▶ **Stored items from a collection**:

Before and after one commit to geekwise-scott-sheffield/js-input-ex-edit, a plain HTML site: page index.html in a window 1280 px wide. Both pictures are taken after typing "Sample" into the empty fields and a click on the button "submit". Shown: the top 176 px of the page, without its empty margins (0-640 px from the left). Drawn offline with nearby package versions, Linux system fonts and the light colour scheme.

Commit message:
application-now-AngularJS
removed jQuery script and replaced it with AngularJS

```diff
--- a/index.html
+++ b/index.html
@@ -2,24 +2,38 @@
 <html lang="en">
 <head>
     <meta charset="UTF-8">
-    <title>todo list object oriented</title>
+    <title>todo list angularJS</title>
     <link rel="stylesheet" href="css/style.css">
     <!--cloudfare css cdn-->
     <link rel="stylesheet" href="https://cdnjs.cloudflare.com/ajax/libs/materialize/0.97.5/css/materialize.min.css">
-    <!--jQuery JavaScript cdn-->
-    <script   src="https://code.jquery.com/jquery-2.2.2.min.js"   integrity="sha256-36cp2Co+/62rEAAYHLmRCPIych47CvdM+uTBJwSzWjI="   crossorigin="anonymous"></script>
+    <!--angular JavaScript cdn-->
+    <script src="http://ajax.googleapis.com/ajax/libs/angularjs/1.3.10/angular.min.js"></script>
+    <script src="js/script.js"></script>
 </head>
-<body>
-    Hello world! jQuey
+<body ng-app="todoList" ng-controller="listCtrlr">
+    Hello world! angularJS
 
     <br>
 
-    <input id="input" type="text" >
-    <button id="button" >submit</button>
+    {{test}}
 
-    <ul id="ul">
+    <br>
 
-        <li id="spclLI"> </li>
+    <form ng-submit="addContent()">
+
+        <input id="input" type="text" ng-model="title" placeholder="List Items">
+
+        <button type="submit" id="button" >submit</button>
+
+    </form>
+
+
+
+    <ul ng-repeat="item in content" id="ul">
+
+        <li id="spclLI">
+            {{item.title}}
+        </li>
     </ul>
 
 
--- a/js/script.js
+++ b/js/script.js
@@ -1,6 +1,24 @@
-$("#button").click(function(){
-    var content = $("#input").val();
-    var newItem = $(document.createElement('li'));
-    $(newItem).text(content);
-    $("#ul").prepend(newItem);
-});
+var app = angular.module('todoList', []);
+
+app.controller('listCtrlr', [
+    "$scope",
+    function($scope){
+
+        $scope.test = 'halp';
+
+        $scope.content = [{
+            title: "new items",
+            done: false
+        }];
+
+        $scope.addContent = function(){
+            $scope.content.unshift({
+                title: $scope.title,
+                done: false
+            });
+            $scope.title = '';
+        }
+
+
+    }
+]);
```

▶ **The task**:
What this exercise asks for is an exact copy of all the records.

▶ **Output of the exercise**:
Before and after one commit to geekwise-scott-sheffield/js-input-ex-edit, a plain HTML site: page index.html in a window 1280 px wide. Both pictures are taken after typing "Sample" into the empty fields and a click on the button "submit". Shown: the top 176 px of the page, without its empty margins (0-640 px from the left). Drawn offline with nearby package versions, Linux system fonts and the light colour scheme.

Commit message:
application-now-AngularJS
removed jQuery script and replaced it with AngularJS

```diff
--- a/index.html
+++ b/index.html
@@ -2,24 +2,38 @@
 <html lang="en">
 <head>
     <meta charset="UTF-8">
-    <title>todo list object oriented</title>
+    <title>todo list angularJS</title>
     <link rel="stylesheet" href="css/style.css">
     <!--cloudfare css cdn-->
     <link rel="stylesheet" href="https://cdnjs.cloudflare.com/ajax/libs/materialize/0.97.5/css/materialize.min.css">
-    <!--jQuery JavaScript cdn-->
-    <script   src="https://code.jquery.com/jquery-2.2.2.min.js"   integrity="sha256-36cp2Co+/62rEAAYHLmRCPIych47CvdM+uTBJwSzWjI="   crossorigin="anonymous"></script>
+    <!--angular JavaScript cdn-->
+    <script src="http://ajax.googleapis.com/ajax/libs/angularjs/1.3.10/angular.min.js"></script>
+    <script src="js/script.js"></script>
 </head>
-<body>
-    Hello world! jQuey
+<body ng-app="todoList" ng-controller="listCtrlr">
+    Hello world! angularJS
 
     <br>
 
-    <input id="input" type="text" >
-    <button id="button" >submit</button>
+    {{test}}
 
-    <ul id="ul">
+    <br>
 
-        <li id="spclLI"> </li>
+    <form ng-submit="addContent()">
+
+        <input id="input" type="text" ng-model="title" placeholder="List Items">
+
+        <button type="submit" id="button" >submit</button>
+
+    </form>
+
+
+
+    <ul ng-repeat="item in content" id="ul">
+
+        <li id="spclLI">
+            {{item.title}}
+        </li>
     </ul>
 
 
--- a/js/script.js
+++ b/js/script.js
@@ -1,6 +1,24 @@
-$("#button").click(function(){
-    var content = $("#input").val();
-    var newItem = $(document.createElement('li'));
-    $(newItem).text(content);
-    $("#ul").prepend(newItem);
-});
+var app = angular.module('todoList', []);
+
+app.controller('listCtrlr', [
+    "$scope",
+    function($scope){
+
+        $scope.test = 'halp';
+
+        $scope.content = [{
+            title: "new items",
+            done: false
+        }];
+
+        $scope.addContent = function(){
+            $scope.content.unshift({
+                title: $scope.title,
+                done: false
+            });
+            $scope.title = '';
+        }
+
+
+    }
+]);
```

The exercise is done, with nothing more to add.